10/5/2017 9:56:24 AM
FIRST TIMOTHY: PURPOSE AND SUMMARY
(An earlier version of this essay was published in Voice: An Independent Church Journal, May/June 2017 (96:3), 20-21.
First Timothy is one of the four so-called “pastoral epistles,” letters written to individual church leaders instead of whole churches. While this letter is written to an individual leader, Paul expects the church at Ephesus will read it over the recipient’s shoulder, as it were. The letter serves not only to encourage and instruct Timothy but also to publically authorize him to continue the reforms Paul had begun.
Paul has apparently been released from his first Roman imprisonment and is visiting churches around the Aegean Sea. He and Timothy recently labored in Ephesus before Paul departed, leaving Timothy to sort out a mess created by an incursion of false teachers (1:3), something Paul foretold years before (Acts 20:28-30). Timothy is more than a pastor in his role. He serves as a special representative charged with completing the apostle’s work. While Timothy’s charge has some unique features to it, there are many timeless principles for church leaders and churches today.

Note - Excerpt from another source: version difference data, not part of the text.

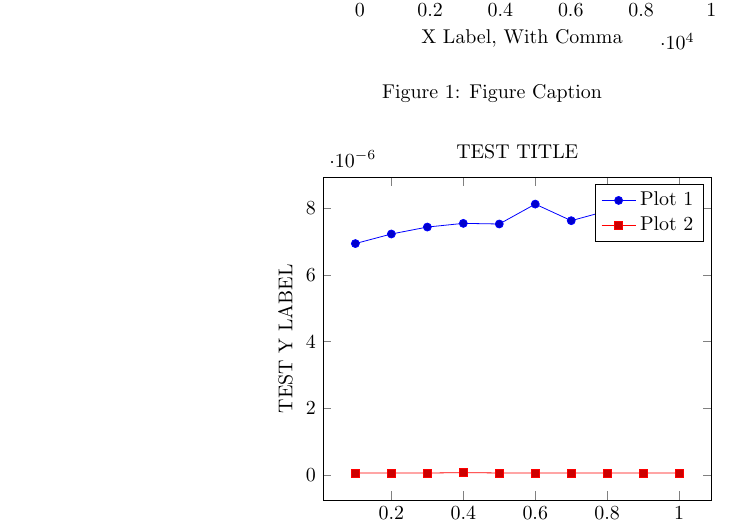
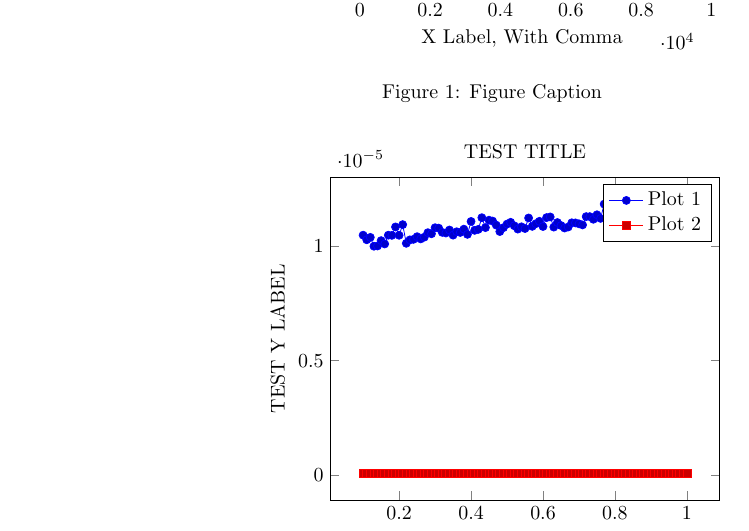
Before and after one commit to edev/CS584DataStructures, a LaTeX document (Report.tex, which reads plots/testpgfplot.tex): part of page 3 of 3, cut so that both start at the same text. Compiled offline with pdfLaTeX.

```diff
--- a/plots/testpgfplot.tex
+++ b/plots/testpgfplot.tex
@@ -7,28 +7,190 @@
             title={TEST TITLE}
         ]
 		\addplot coordinates {
-			(10000, 6.933658602697013e-06)
-			(20000, 7.219775172611076e-06)
-			(30000, 7.427586154969745e-06)
-			(40000, 7.537515152884033e-06)
-			(50000, 7.5188422820053894e-06)
-			(60000, 8.11396474742665e-06)
-			(70000, 7.618230143133564e-06)
-			(80000, 7.911574921129593e-06)
-			(90000, 7.978737021225424e-06)
-			(100000, 7.994096963399588e-06)
+			(100000, 1.049294873242701e-05)
+			(110000, 1.0291161256805737e-05)
+			(120000, 1.0396572624667755e-05)
+			(130000, 1.0008357615594931e-05)
+			(140000, 1.0019199927718603e-05)
+			(150000, 1.0253213164373776e-05)
+			(160000, 1.0108046652058888e-05)
+			(170000, 1.0491442855744992e-05)
+			(180000, 1.04839134723278e-05)
+			(190000, 1.085285325984664e-05)
+			(200000, 1.048692522569361e-05)
+			(210000, 1.0954650523668618e-05)
+			(220000, 1.013575478303963e-05)
+			(230000, 1.02854389254059e-05)
+			(240000, 1.0309231777009487e-05)
+			(250000, 1.0426388983006519e-05)
+			(260000, 1.0328808173898807e-05)
+			(270000, 1.040500553409629e-05)
+			(280000, 1.0601974204332621e-05)
+			(290000, 1.0553786150451216e-05)
+			(300000, 1.0818820446793608e-05)
+			(310000, 1.0800749926588083e-05)
+			(320000, 1.061522591914965e-05)
+			(330000, 1.0587517788168909e-05)
+			(340000, 1.0718529059655424e-05)
+			(350000, 1.0493551083101239e-05)
+			(360000, 1.064233169945794e-05)
+			(370000, 1.0610407113762932e-05)
+			(380000, 1.0755874801413157e-05)
+			(390000, 1.0528186246828496e-05)
+			(400000, 1.1093793529244777e-05)
+			(410000, 1.0703169117480371e-05)
+			(420000, 1.07453336646266e-05)
+			(430000, 1.12582352631172e-05)
+			(440000, 1.08230369015061e-05)
+			(450000, 1.1148607440535586e-05)
+			(460000, 1.1108551120749154e-05)
+			(470000, 1.093326707475839e-05)
+			(480000, 1.0650463433549362e-05)
+			(490000, 1.0820326323479179e-05)
+			(500000, 1.0977539849260864e-05)
+			(510000, 1.1055845436814593e-05)
+			(520000, 1.0905257768442311e-05)
+			(530000, 1.0758585379445407e-05)
+			(540000, 1.0858274415905811e-05)
+			(550000, 1.0782679406386108e-05)
+			(560000, 1.124498354829484e-05)
+			(570000, 1.0877549637459794e-05)
+			(580000, 1.0993803317447259e-05)
+			(590000, 1.1099214685309277e-05)
+			(600000, 1.0871827306061732e-05)
+			(610000, 1.1262150542492577e-05)
+			(620000, 1.1291063374820886e-05)
+			(630000, 1.0845625051764784e-05)
+			(640000, 1.1045605475366926e-05)
+			(650000, 1.0914895379219303e-05)
+			(660000, 1.0805869907311916e-05)
+			(670000, 1.0849841506477275e-05)
+			(680000, 1.1034763163245031e-05)
+			(690000, 1.1029643182517646e-05)
+			(700000, 1.0989888038068329e-05)
+			(710000, 1.0941699984186925e-05)
+			(720000, 1.1305519790987261e-05)
+			(730000, 1.1305218615646595e-05)
+			(740000, 1.1188362584988454e-05)
+			(750000, 1.1385933605893683e-05)
+			(760000, 1.1226913028089313e-05)
+			(770000, 1.185335772854046e-05)
+			(780000, 1.1354611370876456e-05)
+			(790000, 1.1035967864593487e-05)
+			(800000, 1.1061266592879093e-05)
+			(810000, 1.1088372373187382e-05)
+			(820000, 1.1019102045732865e-05)
+			(830000, 1.1415147613561772e-05)
+			(840000, 1.135190079284243e-05)
+			(850000, 1.1485622642361192e-05)
+			(860000, 1.1078132411736164e-05)
+			(870000, 1.1306724492332165e-05)
+			(880000, 1.1291665725494226e-05)
+			(890000, 1.1641029116127299e-05)
+			(900000, 1.116095562934305e-05)
+			(910000, 1.0969709290506557e-05)
+			(920000, 1.1111864049453857e-05)
+			(930000, 1.1484719116353403e-05)
+			(940000, 1.139105358662107e-05)
+			(950000, 1.0999826824178882e-05)
+			(960000, 1.0968504589158101e-05)
+			(970000, 1.1307929193677068e-05)
+			(980000, 1.1364248981653447e-05)
+			(990000, 1.104169019599155e-05)
+			(1000000, 1.1245284723635507e-05)
 		};
 		\addplot coordinates {
-			(10000, 7.167973014698959e-08)
-			(20000, 7.167973014698959e-08)
-			(30000, 7.198090548321545e-08)
-			(40000, 8.523262030069035e-08)
-			(50000, 7.408913284079333e-08)
-			(60000, 7.439030817746329e-08)
-			(70000, 7.137855480987553e-08)
-			(80000, 7.137855481031963e-08)
-			(90000, 7.137855480987553e-08)
-			(100000, 7.107737947364967e-08)
+			(100000, 7.499265885257955e-08)
+			(110000, 7.499265885257955e-08)
+			(120000, 7.378795750412337e-08)
+			(130000, 7.499265885257955e-08)
+			(140000, 7.469148351191279e-08)
+			(150000, 7.529383418614088e-08)
+			(160000, 7.439030817835145e-08)
+			(170000, 7.40891328376847e-08)
+			(180000, 7.469148351901822e-08)
+			(190000, 7.378795750412337e-08)
+			(200000, 7.589618486036898e-08)
+			(210000, 7.378795750412337e-08)
+			(220000, 7.348678216345661e-08)
+			(230000, 7.469148351191279e-08)
+			(240000, 7.439030817835145e-08)
+			(250000, 7.348678216345661e-08)
+			(260000, 7.469148351191279e-08)
+			(270000, 7.378795750412337e-08)
+			(280000, 7.589618486036898e-08)
+			(290000, 7.439030817835145e-08)
+			(300000, 7.40891328376847e-08)
+			(310000, 7.439030817835145e-08)
+			(320000, 7.40891328376847e-08)
+			(330000, 7.318560683700071e-08)
+			(340000, 7.529383418614088e-08)
+			(350000, 7.408913284479013e-08)
+			(360000, 7.439030817835145e-08)
+			(370000, 7.469148351901822e-08)
+			(380000, 7.439030817835145e-08)
+			(390000, 7.40891328376847e-08)
+			(400000, 7.378795750412337e-08)
+			(410000, 7.499265885257955e-08)
+			(420000, 7.469148351901822e-08)
+			(430000, 7.40891328376847e-08)
+			(440000, 7.499265884547412e-08)
+			(450000, 7.378795750412337e-08)
+			(460000, 7.469148351191279e-08)
+			(470000, 7.469148351191279e-08)
+			(480000, 7.529383418614088e-08)
+			(490000, 7.439030817835145e-08)
+			(500000, 7.559500952680764e-08)
+			(510000, 7.378795750412337e-08)
+			(520000, 7.439030817835145e-08)
+			(530000, 7.40891328376847e-08)
+			(540000, 7.378795750412337e-08)
+			(550000, 7.469148351901822e-08)
+			(560000, 7.378795750412337e-08)
+			(570000, 7.529383418614088e-08)
+			(580000, 7.439030817835145e-08)
+			(590000, 7.378795750412337e-08)
+			(600000, 7.378795750412337e-08)
+			(610000, 7.439030817835145e-08)
+			(620000, 7.469148351191279e-08)
+			(630000, 7.40891328376847e-08)
+			(640000, 7.378795750412337e-08)
+			(650000, 7.439030817835145e-08)
+			(660000, 7.378795750412337e-08)
+			(670000, 7.439030817835145e-08)
+			(680000, 7.439030817124604e-08)
+			(690000, 7.378795750412337e-08)
+			(700000, 7.559500952680764e-08)
+			(710000, 7.348678216345661e-08)
+			(720000, 7.408913284479013e-08)
+			(730000, 7.529383418614088e-08)
+			(740000, 7.649853553459707e-08)
+			(750000, 7.378795750412337e-08)
+			(760000, 7.378795750412337e-08)
+			(770000, 7.378795750412337e-08)
+			(780000, 7.40891328376847e-08)
+			(790000, 7.559500951970222e-08)
+			(800000, 7.559500951970222e-08)
+			(810000, 7.378795750412337e-08)
+			(820000, 7.378795750412337e-08)
+			(830000, 7.439030817835145e-08)
+			(840000, 7.378795750412337e-08)
+			(850000, 7.378795750412337e-08)
+			(860000, 7.499265885257955e-08)
+			(870000, 7.439030817835145e-08)
+			(880000, 7.469148351191279e-08)
+			(890000, 7.318560682989528e-08)
+			(900000, 7.469148351191279e-08)
+			(910000, 7.40891328376847e-08)
+			(920000, 7.40891328376847e-08)
+			(930000, 7.499265885257955e-08)
+			(940000, 7.348678217056204e-08)
+			(950000, 7.499265885257955e-08)
+			(960000, 7.40891328376847e-08)
+			(970000, 7.469148351901822e-08)
+			(980000, 7.529383418614088e-08)
+			(990000, 7.408913284479013e-08)
+			(1000000, 7.408913284479013e-08)
 		};
         \legend{Plot 1, Plot 2}
         \end{axis}
```
Also changed, not shown: 1 other file.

The letter opens with Paul asserting his apostolic authority (1:1) and affirming Timothy’s role as his beloved associate (1:2b). Paul reiterates Timothy’s charge to confront the false teachers (1:3-20). The errorists were teaching the Bible in a very unbiblical way (1:7). Paul illustrates how to use the Old Testament biblically, arguing, for instance, that a proper understanding of the Ten Commandments must accord with the Gospel (1:8-10). Paul shares his own testimony as a Christian-hating lawbreaker whom Christ transformed (1:12-17). The formal opening charge (1:18-20) gives rousing instructions to fight against the faith-wrecking errors of false teachers like those recently excommunicated (1:20).
In the second section (2:1-3:13), Paul instructs Timothy to reestablish order in the church. The first issue involves the church’s meetings (2:1-15). Prayers should be made for governing authorities (2:1-2) with a view toward the church enjoying continued freedom to preach the Gospel (2:3-7). After Paul briefly addresses the need for men to lead by godly example (2:8), he speaks to the roles of women (2:8-15). Women are encouraged to learn along with the congregation (2:11) but not to exercise authority over or teach men (2:12). The second issue involves the appointment of men with qualified character to serve as overseers (3:1-7) and deacons (3:8-13). This was likely a major problem needing reformation since false teachers were in positions of influence.
In the third section (3:14-4:5), Paul explains that the epistle is an advance letter preparing for Paul’s inspection (3:14). Believers must view the church as God’s holy house and the platform for Gospel truth (3:15-16). Paul reinforces earlier prophecies about the rise of false teachers—a danger over which the church must always be vigilant (4:1-5).
The fourth section (4:6-16) addresses Timothy’s personal walk (4:6-10) and his public ministry (4:11-17). The more he is nourished in the truth, disciplined in spirit, and laboring in hope, the better equipped he’ll be to faithfully lead the church.
The fifth section (5:1-6:2) addresses relationships in the church. Believers should pursue wholesome family-like relationships with one another (5:1-2). Special instructions are provided for the church’s support of widows (5:3-16). While families should take primary lead in widow-care (5:3-8), the church may employ widows if certain qualifications are met (5:9-16). Paul also instructs Timothy in his administrating elders (5:17-25), explaining how to give appropriate honor, practice discipline, and make selections. Lastly, Paul gives counsel to slaves on relating to their masters (6:1-2).
The final section (6:3-19) confronts the false teachers’ carnal motives (6:5), and stresses the surpassing value of godliness with contentment (6:6-10). In the final formal charge (6:11-16), Paul urges Timothy to holiness and tenaciousness (6:11-12) in light of his accountability to the coming Lord Jesus (6:14). Wealthy believers are also to be charged about the dangers of money-love (6:17-19). Such believers face great temptations but also have great potential to do good.
In the conclusion (6:20-21), Paul signs off with a heartfelt plea for Timothy to guard the truth and not be detoured by the false teachers’ so-called “knowledge.” The closing prayer of the book (6:21) is a prayer for God’s grace to the whole church.